Gordon Skalleberg Abstract 20-20
oil on plywood
Frost Gallery - The Inexorable & Enigmatic Western Horizon
Exhibition on Display: January 7 - February 26, 2022 | Works by Gordon Skalleberg
I am intrigued by horizons, both at oceans and in the desert. For a person of average
height, it is only about three miles to the horizon. The horizon becomes something
infinite, and, of course, if you were to chase it you would just be circling the Earth
To me, it seems like the horizon can hide the meaning of our existence on Earth, it could
make us wonder if there is life beyond?
When traveling through the desert in the Southwest I never tire of looking and searching
the distance; observing the sky, the haziness of distant mountains or hills, the ever
changing light. There is never a moment that is identical to the previous moment. You are
really watching time divided in minuscule NOWs. It is like watching moving water or a fire,
you never get tired of it.
So it seems that the horizon is what divides the mortal from the divine. Maybe Leonardo da
Vinci had thoughts like these when he painted the Last Supper...
Swedish artist Gordon Skalleberg initially concentrated on painting faces and people. He
is an expert at capturing gesture, emotion and fleeting thoughts. When asked about his
subject matter, he stated, “I guess I am trying to see beyond the surface… Subconsciously
we can recognize joy and sadness, maybe even a subtle lie – but are we really aware of what
we are seeing?” Many of the images are of people he does not know, so when a viewer
reflexively formulates his or her own personal narrative about what they are seeing and
tells him the story, he is fascinated.
Born in Fredrikstad, Norway, Skalleberg grew up in Stockholm and moved to Arild, Sweden in
1994. Now a resident of Santa Fe, New Mexico, United States, he transitioned into a full-time
artistic life after many years in the family’s successful business, Skaltek. When young, he
was interested in photography, as well as drawing and sketching, yet a career in fine arts
was not imagined. He joined the family firm after finishing technical high school and
rapidly learned all aspects of the business.
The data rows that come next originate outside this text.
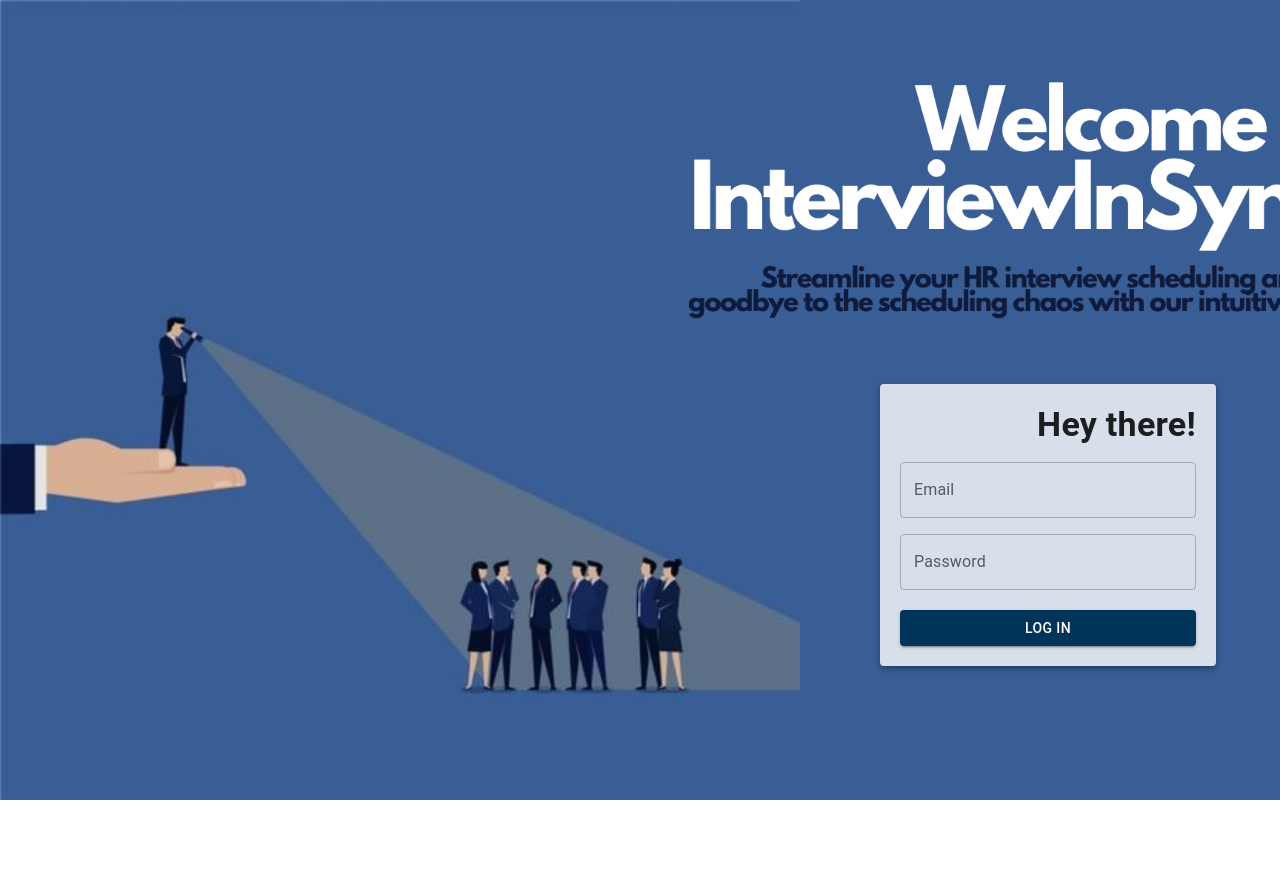
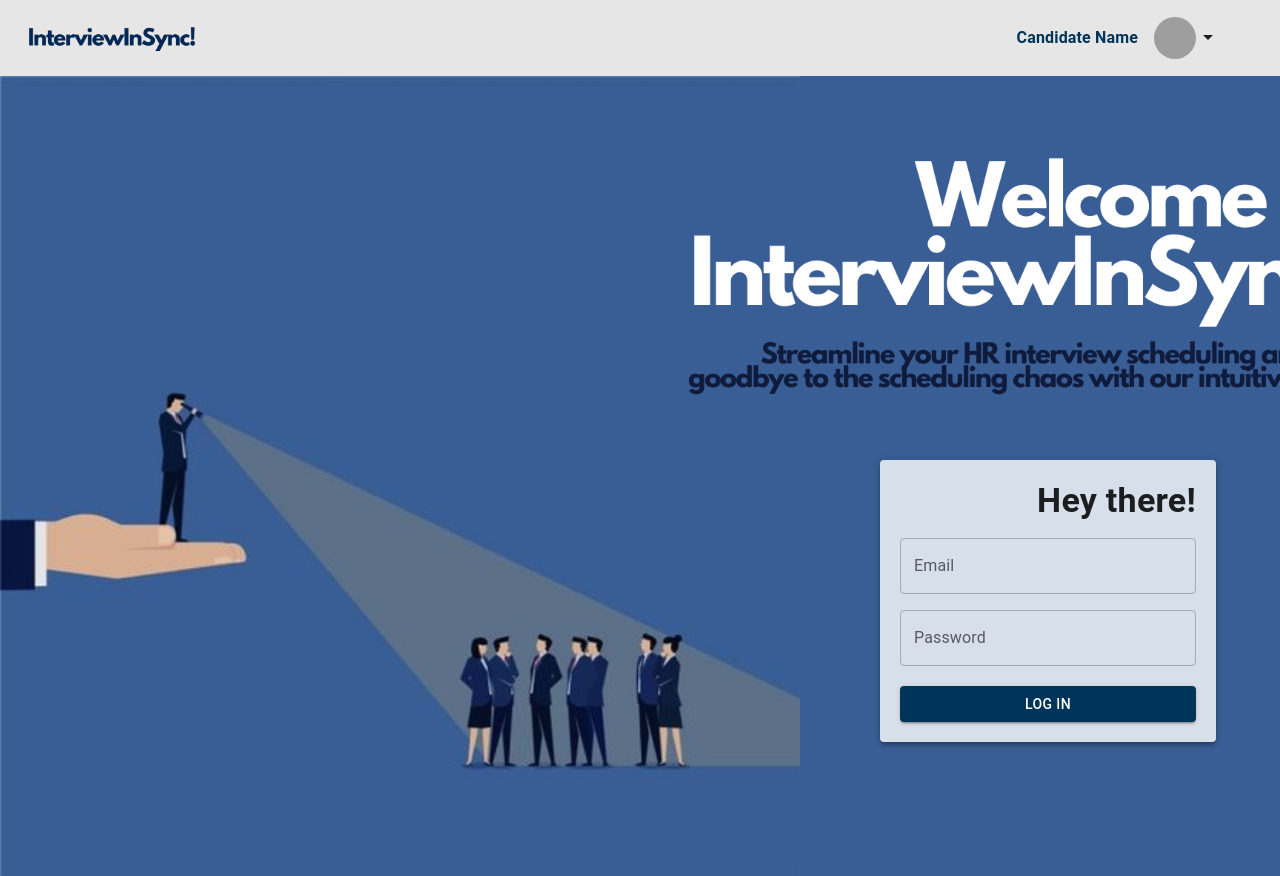
Before and after one commit to singh-ria/InterviewInSync, a React (Create React App) app: page / in a window 1280 px wide. Before the commit the page ends 800 px from the top, so only its background shows below. Built offline with nearby package versions, Linux system fonts and the light colour scheme; grey boxes are pictures that could not be loaded.

Commit message:
fix: header

```diff
--- a/src/App.js
+++ b/src/App.js
@@ -2,10 +2,12 @@ import React from "react";
 import "./App.css";
 import { BrowserRouter as Router } from "react-router-dom";
 import AppRoutes from "routes/AppRoutes";
+import Header from "components/common/Header/Header";
 
 function App() {
   return (
     <Router>
+      <Header />
       <AppRoutes />
     </Router>
   );
--- a/src/components/common/Header/Header.jsx
+++ b/src/components/common/Header/Header.jsx
@@ -8,7 +8,7 @@ import { STYLES } from "./header.styles";
 function Header({ candidateName }) {
   return (
     <Stack direction="row" sx={STYLES.stack}>
-      <Typography sx={STYLES.logoText}>{logo || "LOGO"}</Typography>
+      <img alt="logo" style={{ height: "4rem", paddingLeft: "1rem" }} src={logo} />
       <Stack direction="row">
         <Typography sx={STYLES.candidateName}>{candidateName || "Candidate Name"}</Typography>
         <Stack sx={STYLES.avatarStack}>
```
In his thirties he became president.
Apart from all the normal duties in top management, Skalleberg taught himself graphic
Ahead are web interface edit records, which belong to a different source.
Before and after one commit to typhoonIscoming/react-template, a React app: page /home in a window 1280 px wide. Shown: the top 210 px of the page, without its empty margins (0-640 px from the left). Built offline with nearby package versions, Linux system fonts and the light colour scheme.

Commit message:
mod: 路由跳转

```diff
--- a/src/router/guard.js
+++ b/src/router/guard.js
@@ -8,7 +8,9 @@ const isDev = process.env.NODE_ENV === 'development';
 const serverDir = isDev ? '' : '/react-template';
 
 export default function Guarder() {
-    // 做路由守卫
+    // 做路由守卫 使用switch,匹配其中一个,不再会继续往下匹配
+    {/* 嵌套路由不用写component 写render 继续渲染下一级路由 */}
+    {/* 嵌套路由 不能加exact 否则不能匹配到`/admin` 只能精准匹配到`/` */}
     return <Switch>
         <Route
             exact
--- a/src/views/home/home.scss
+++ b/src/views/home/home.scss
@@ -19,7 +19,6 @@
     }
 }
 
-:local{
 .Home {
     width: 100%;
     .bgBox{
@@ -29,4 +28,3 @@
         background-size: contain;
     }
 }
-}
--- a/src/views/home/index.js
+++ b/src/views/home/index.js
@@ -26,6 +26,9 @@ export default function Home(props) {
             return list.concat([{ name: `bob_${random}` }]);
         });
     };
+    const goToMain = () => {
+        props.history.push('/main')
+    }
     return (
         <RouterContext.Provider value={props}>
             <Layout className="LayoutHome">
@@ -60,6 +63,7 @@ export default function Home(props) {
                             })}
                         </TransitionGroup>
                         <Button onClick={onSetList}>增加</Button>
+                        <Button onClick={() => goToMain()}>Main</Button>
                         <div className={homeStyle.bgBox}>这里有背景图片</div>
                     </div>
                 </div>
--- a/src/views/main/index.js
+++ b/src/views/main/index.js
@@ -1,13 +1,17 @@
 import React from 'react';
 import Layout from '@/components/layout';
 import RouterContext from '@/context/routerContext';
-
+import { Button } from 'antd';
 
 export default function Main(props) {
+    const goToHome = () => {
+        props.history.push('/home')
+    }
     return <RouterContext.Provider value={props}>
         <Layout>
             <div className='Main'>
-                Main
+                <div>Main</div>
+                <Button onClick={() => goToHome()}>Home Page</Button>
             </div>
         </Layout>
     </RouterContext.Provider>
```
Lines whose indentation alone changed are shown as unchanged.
design and took on the responsibility for all visual promotion. He evolved from manual
graphic design to fluency in digital software. This creative work energized him. It planted
a seed, and the seed began to grow. He was no longer content to be a “deferred artist.”
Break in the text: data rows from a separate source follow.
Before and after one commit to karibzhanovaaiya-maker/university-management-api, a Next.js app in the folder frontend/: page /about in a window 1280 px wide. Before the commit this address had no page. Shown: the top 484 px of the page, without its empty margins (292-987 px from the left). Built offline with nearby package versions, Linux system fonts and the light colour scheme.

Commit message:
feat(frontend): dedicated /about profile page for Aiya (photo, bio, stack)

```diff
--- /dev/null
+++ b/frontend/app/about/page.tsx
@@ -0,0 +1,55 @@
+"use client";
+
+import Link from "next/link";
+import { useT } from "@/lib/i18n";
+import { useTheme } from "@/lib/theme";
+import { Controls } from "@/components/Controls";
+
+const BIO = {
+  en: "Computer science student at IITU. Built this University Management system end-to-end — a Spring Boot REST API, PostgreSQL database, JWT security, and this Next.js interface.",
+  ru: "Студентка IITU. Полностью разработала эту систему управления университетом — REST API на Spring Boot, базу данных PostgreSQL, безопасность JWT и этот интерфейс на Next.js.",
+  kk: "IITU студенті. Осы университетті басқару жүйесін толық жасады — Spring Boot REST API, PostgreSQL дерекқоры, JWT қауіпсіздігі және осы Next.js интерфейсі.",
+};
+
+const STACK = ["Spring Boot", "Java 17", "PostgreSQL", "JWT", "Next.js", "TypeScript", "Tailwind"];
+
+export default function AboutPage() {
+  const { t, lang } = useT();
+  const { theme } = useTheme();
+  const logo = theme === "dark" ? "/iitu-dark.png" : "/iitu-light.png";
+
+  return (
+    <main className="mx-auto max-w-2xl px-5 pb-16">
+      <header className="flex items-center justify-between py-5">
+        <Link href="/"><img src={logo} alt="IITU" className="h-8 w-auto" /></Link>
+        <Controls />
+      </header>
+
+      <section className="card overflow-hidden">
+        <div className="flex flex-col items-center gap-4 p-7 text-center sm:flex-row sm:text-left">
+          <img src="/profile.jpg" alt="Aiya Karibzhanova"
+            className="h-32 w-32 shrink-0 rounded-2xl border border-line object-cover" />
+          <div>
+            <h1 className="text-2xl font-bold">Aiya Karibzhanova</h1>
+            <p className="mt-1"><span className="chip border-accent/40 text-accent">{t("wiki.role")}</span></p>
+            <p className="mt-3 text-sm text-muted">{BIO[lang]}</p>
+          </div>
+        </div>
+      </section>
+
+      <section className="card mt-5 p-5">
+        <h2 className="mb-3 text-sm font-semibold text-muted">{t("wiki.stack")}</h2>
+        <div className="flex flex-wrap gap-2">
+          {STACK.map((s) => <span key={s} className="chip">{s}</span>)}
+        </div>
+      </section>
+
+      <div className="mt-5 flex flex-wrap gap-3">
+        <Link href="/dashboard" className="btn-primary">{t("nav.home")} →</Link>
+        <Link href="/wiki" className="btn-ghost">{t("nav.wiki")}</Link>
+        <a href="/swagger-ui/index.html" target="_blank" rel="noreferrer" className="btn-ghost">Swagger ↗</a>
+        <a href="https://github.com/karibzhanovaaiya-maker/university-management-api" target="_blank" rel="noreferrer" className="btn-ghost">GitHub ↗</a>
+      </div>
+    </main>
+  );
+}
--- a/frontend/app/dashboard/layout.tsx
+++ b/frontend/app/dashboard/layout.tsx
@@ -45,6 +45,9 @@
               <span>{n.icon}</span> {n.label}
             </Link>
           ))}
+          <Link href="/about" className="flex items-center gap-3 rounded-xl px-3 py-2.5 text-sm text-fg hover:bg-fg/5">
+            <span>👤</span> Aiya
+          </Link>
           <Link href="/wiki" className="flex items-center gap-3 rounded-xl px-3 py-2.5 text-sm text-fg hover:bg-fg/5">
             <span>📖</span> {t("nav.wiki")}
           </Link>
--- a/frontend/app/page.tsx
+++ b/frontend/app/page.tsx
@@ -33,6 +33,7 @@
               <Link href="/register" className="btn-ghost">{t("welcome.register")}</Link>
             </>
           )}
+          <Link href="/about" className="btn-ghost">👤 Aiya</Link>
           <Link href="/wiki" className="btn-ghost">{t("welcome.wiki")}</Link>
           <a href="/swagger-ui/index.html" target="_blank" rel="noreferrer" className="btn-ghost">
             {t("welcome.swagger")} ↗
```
Reflecting on his future and his pressing desire to cultivate his expanding creativity, he
took a break from the firm and enrolled in a one-week painting course at the prominent
Swedish art school Gerlesborgsskolan. There he experienced a life-changing shift that set
the trajectory for his professional artistic endeavors. Aside from this course, Skalleberg
is self-taught. To educate himself, he immersed himself in many museums, galleries and books
about art history and various artists’ life experiences. He observed and soaked up information
about techniques, styles and materials. He spent hours in the studio. He set goals as an
emerging artist adapting to a major career realignment.
ENRICHING THE COMMUNITY THROUGH ART
The mission of Arts Fort Worth, formerly known as the Fort Worth Community Arts Center,
is to provide a quality event, visual and performing arts venue for all of the community.
This historic and dynamic arts complex boasts seven indoor galleries, an outdoor gallery,
artist and performance studios, and office suites nonprofit arts organization, is managed
by Arts Fort Worth on behalf of the City of Fort Worth.
Arts Fort Worth also provides educational programming, promotes experienced and emerging
artists. Arts Fort Worth's three theater spaces hosts a wide-range of performances by
local and nationally known artists and organizations- the Hardy and Betty Sanders black
box theater, the traditional William Edrington Scott Theatre, and The Vault, which hosts
Fort Worth Fringe acts.
Located at 1300 Gendy Street, Arts Fort Worth is part of the most architecturally
significant museum districts in the United States. The striking modern Herbert Bayer
building (with a later O’Neil Ford addition) opened to the public in 1954 as home to one
of the most prestigious and oldest collecting organizations in the state of Texas, the
Modern Art Museum of Fort Worth. When, in 2002, the Modern moved down the street, the Fort
Worth Community Arts Center opened. Now known as Arts Fort Worth, the building continues to
exhibit world class art and support the performing arts for more than half a century.
LOOKING FOR A UNIQUE SPACE FOR YOUR EVENT?
Arts Fort Worth provides versatile spaces to meet a variety of rental needs. Whether you
require well-lit exhibition areas, unique rooms for meetings, special events, or the
comforts of an accessible, professional-quality performance venue, this dynamic arts
complex includes the black box Hardy and Betty Sanders Theatre, the William Edrington
Scott Theatre, which seats 498 guests, seven galleries, and studio and office spaces,
including a conference room overlooking the Cultural District towards downtown. These
spaces are adaptable to a wide range of uses, including conventions, special events,
weddings, workshops, and theater productions. If you're interested in more details